Almost a million jobs, half of them in the private sector, could be lost in the UK as a result of public-sector spending cuts, according to a new report from PricewaterhouseCoopers (PwC), with business services and construction the two sectors likely to be hardest hit by the spending squeeze.
PwC also calculate that private-sector gross output could be reduced by around £46 billion per annum by 2014/15, due to the impact on suppliers to the public sector, For the UK as a whole, total job losses arising from public-sector spending cuts including knock-on effects on the private sector could amount to around 3.4% of total employment (around 943,000 jobs in absolute terms) in 2014/15.
But the effect could be greater in areas such as Northern Ireland, Scotland and Wales, where up to a third of the workforce is directly or indirectly employed by the public sector.
Nevertheless, PwC chief economist, John Hawksworth, said that this was not enough to derail Britain's economic recovery.
"Predicted levels of public and private-sector job losses will be a drag on the pace of the economic recovery, but should not derail it altogether. While private-sector employment may be affected as much as the public sector, this could be mitigated by increased labour market flexibility on wages and hours worked, as we saw in 2008-09 recession."
He also pointed out that while the sectors such as business services sector will employ fewer people in existing areas of public-sector work, new jobs would be created over time.
Evidence from the 1993-99 fiscal consolidation showed a net rise of around 1.2 million in private-sector employment during those years, he added.

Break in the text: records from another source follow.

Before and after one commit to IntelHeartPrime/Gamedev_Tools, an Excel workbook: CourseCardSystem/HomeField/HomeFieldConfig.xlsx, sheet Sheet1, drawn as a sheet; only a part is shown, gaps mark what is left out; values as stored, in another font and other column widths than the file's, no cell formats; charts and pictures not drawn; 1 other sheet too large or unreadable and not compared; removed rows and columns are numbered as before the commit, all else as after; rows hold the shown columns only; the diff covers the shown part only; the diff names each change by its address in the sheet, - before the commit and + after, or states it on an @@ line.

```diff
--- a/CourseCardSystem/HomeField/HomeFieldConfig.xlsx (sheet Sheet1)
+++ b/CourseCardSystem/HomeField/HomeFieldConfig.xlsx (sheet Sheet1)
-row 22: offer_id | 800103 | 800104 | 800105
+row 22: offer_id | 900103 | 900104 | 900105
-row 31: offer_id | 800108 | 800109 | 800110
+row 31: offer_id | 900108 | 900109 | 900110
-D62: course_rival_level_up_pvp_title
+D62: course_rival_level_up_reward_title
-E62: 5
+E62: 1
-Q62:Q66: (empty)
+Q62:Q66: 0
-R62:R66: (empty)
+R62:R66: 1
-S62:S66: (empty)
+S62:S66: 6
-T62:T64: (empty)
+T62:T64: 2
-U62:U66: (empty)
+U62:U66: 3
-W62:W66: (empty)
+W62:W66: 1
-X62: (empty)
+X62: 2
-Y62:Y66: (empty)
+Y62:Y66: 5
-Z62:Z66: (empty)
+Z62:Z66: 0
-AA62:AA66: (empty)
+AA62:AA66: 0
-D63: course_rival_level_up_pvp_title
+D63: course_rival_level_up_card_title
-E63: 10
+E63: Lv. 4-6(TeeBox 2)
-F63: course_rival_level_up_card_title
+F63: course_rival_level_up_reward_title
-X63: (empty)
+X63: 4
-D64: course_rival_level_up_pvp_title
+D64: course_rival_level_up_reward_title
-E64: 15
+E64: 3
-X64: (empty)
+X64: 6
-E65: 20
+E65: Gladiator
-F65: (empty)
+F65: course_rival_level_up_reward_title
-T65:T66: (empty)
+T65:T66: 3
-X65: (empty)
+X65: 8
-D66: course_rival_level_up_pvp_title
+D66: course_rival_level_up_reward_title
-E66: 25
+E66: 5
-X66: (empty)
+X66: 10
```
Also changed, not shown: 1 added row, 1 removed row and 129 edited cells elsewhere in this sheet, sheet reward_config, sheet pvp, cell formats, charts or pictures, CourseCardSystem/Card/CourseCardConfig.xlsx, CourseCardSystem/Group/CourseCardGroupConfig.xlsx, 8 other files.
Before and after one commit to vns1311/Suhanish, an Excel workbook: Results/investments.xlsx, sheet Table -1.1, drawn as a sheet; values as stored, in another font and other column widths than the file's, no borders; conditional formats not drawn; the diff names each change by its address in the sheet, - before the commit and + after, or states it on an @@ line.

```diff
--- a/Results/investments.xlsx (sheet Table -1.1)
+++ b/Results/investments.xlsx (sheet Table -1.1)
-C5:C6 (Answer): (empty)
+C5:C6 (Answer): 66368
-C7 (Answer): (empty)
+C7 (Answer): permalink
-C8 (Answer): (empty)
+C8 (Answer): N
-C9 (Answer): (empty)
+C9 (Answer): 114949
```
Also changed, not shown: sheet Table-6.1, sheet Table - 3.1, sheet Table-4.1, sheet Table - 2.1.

"Although the recovery may not be as strong this time as in the 1990s, we would expect at least some rise in private-sector employment over the next five years despite the fiscal squeeze, bearing in mind that this squeeze should allow interest rates to remain lower for longer."